═════ MATERIAL FOR THE TASK

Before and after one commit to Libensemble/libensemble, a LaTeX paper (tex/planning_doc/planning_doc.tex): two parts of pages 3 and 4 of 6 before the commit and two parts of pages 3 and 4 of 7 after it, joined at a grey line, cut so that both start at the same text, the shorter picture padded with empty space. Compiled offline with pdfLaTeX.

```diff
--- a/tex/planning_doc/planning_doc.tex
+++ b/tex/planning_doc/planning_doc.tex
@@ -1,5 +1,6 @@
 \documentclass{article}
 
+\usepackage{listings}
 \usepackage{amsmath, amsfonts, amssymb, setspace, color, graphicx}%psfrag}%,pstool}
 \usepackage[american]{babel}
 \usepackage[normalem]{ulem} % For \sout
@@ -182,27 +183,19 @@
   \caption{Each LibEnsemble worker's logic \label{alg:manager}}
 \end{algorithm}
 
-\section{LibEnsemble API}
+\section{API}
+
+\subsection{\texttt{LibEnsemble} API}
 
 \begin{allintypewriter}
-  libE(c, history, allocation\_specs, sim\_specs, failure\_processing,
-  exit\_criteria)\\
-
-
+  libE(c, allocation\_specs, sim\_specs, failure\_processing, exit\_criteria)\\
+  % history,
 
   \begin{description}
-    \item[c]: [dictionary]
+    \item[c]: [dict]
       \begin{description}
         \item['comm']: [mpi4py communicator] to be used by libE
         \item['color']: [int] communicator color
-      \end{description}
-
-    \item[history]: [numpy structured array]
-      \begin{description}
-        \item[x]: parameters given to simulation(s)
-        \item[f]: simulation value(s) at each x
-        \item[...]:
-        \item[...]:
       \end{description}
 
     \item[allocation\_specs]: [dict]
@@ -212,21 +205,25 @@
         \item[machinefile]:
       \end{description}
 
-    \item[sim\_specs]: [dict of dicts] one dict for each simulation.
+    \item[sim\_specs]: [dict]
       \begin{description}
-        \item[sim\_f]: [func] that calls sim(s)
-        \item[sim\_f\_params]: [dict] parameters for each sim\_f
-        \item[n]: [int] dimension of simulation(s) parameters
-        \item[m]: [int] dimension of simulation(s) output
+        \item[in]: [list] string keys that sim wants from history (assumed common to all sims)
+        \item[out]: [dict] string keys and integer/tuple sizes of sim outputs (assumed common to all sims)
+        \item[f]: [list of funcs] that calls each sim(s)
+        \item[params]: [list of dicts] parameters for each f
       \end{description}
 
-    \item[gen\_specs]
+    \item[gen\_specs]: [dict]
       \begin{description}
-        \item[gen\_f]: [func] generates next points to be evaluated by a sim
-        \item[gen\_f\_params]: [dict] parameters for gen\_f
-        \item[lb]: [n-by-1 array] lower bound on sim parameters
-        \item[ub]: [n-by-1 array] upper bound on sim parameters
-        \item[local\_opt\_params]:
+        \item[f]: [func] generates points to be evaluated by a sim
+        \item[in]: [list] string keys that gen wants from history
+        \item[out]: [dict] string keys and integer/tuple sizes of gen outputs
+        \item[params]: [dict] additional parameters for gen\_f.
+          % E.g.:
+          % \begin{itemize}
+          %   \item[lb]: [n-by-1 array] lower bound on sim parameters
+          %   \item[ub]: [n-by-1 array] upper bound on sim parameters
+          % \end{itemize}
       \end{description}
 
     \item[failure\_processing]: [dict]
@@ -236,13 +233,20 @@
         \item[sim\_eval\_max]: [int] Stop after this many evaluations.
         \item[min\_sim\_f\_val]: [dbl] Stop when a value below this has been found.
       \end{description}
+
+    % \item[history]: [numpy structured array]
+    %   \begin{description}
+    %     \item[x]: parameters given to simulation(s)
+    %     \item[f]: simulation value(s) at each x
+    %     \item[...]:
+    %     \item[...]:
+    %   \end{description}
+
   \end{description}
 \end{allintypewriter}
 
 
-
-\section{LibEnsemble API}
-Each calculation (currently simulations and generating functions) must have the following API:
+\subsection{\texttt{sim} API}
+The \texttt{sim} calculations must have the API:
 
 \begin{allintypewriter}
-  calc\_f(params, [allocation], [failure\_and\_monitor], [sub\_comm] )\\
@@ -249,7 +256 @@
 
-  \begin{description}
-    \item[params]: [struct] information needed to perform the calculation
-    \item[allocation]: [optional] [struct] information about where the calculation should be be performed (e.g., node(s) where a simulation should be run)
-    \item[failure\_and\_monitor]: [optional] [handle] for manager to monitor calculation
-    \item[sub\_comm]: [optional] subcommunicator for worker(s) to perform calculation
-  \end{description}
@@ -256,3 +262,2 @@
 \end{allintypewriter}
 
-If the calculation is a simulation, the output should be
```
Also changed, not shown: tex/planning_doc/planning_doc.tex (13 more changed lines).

══════════

An exact reproduction of the data is required. Leave nothing out.

#### [FINISHED TASK]
Before and after one commit to Libensemble/libensemble, a LaTeX paper (tex/planning_doc/planning_doc.tex): two parts of pages 3 and 4 of 6 before the commit and two parts of pages 3 and 4 of 7 after it, joined at a grey line, cut so that both start at the same text, the shorter picture padded with empty space. Compiled offline with pdfLaTeX.

```diff
--- a/tex/planning_doc/planning_doc.tex
+++ b/tex/planning_doc/planning_doc.tex
@@ -1,5 +1,6 @@
 \documentclass{article}
 
+\usepackage{listings}
 \usepackage{amsmath, amsfonts, amssymb, setspace, color, graphicx}%psfrag}%,pstool}
 \usepackage[american]{babel}
 \usepackage[normalem]{ulem} % For \sout
@@ -182,27 +183,19 @@
   \caption{Each LibEnsemble worker's logic \label{alg:manager}}
 \end{algorithm}
 
-\section{LibEnsemble API}
+\section{API}
+
+\subsection{\texttt{LibEnsemble} API}
 
 \begin{allintypewriter}
-  libE(c, history, allocation\_specs, sim\_specs, failure\_processing,
-  exit\_criteria)\\
-
-
+  libE(c, allocation\_specs, sim\_specs, failure\_processing, exit\_criteria)\\
+  % history,
 
   \begin{description}
-    \item[c]: [dictionary]
+    \item[c]: [dict]
       \begin{description}
         \item['comm']: [mpi4py communicator] to be used by libE
         \item['color']: [int] communicator color
-      \end{description}
-
-    \item[history]: [numpy structured array]
-      \begin{description}
-        \item[x]: parameters given to simulation(s)
-        \item[f]: simulation value(s) at each x
-        \item[...]:
-        \item[...]:
       \end{description}
 
     \item[allocation\_specs]: [dict]
@@ -212,21 +205,25 @@
         \item[machinefile]:
       \end{description}
 
-    \item[sim\_specs]: [dict of dicts] one dict for each simulation.
+    \item[sim\_specs]: [dict]
       \begin{description}
-        \item[sim\_f]: [func] that calls sim(s)
-        \item[sim\_f\_params]: [dict] parameters for each sim\_f
-        \item[n]: [int] dimension of simulation(s) parameters
-        \item[m]: [int] dimension of simulation(s) output
+        \item[in]: [list] string keys that sim wants from history (assumed common to all sims)
+        \item[out]: [dict] string keys and integer/tuple sizes of sim outputs (assumed common to all sims)
+        \item[f]: [list of funcs] that calls each sim(s)
+        \item[params]: [list of dicts] parameters for each f
       \end{description}
 
-    \item[gen\_specs]
+    \item[gen\_specs]: [dict]
       \begin{description}
-        \item[gen\_f]: [func] generates next points to be evaluated by a sim
-        \item[gen\_f\_params]: [dict] parameters for gen\_f
-        \item[lb]: [n-by-1 array] lower bound on sim parameters
-        \item[ub]: [n-by-1 array] upper bound on sim parameters
-        \item[local\_opt\_params]:
+        \item[f]: [func] generates points to be evaluated by a sim
+        \item[in]: [list] string keys that gen wants from history
+        \item[out]: [dict] string keys and integer/tuple sizes of gen outputs
+        \item[params]: [dict] additional parameters for gen\_f.
+          % E.g.:
+          % \begin{itemize}
+          %   \item[lb]: [n-by-1 array] lower bound on sim parameters
+          %   \item[ub]: [n-by-1 array] upper bound on sim parameters
+          % \end{itemize}
       \end{description}
 
     \item[failure\_processing]: [dict]
@@ -236,13 +233,20 @@
         \item[sim\_eval\_max]: [int] Stop after this many evaluations.
         \item[min\_sim\_f\_val]: [dbl] Stop when a value below this has been found.
       \end{description}
+
+    % \item[history]: [numpy structured array]
+    %   \begin{description}
+    %     \item[x]: parameters given to simulation(s)
+    %     \item[f]: simulation value(s) at each x
+    %     \item[...]:
+    %     \item[...]:
+    %   \end{description}
+
   \end{description}
 \end{allintypewriter}
 
 
-
-\section{LibEnsemble API}
-Each calculation (currently simulations and generating functions) must have the following API:
+\subsection{\texttt{sim} API}
+The \texttt{sim} calculations must have the API:
 
 \begin{allintypewriter}
-  calc\_f(params, [allocation], [failure\_and\_monitor], [sub\_comm] )\\
@@ -249,7 +256 @@
 
-  \begin{description}
-    \item[params]: [struct] information needed to perform the calculation
-    \item[allocation]: [optional] [struct] information about where the calculation should be be performed (e.g., node(s) where a simulation should be run)
-    \item[failure\_and\_monitor]: [optional] [handle] for manager to monitor calculation
-    \item[sub\_comm]: [optional] subcommunicator for worker(s) to perform calculation
-  \end{description}
@@ -256,3 +262,2 @@
 \end{allintypewriter}
 
-If the calculation is a simulation, the output should be
```
Also changed, not shown: tex/planning_doc/planning_doc.tex (13 more changed lines).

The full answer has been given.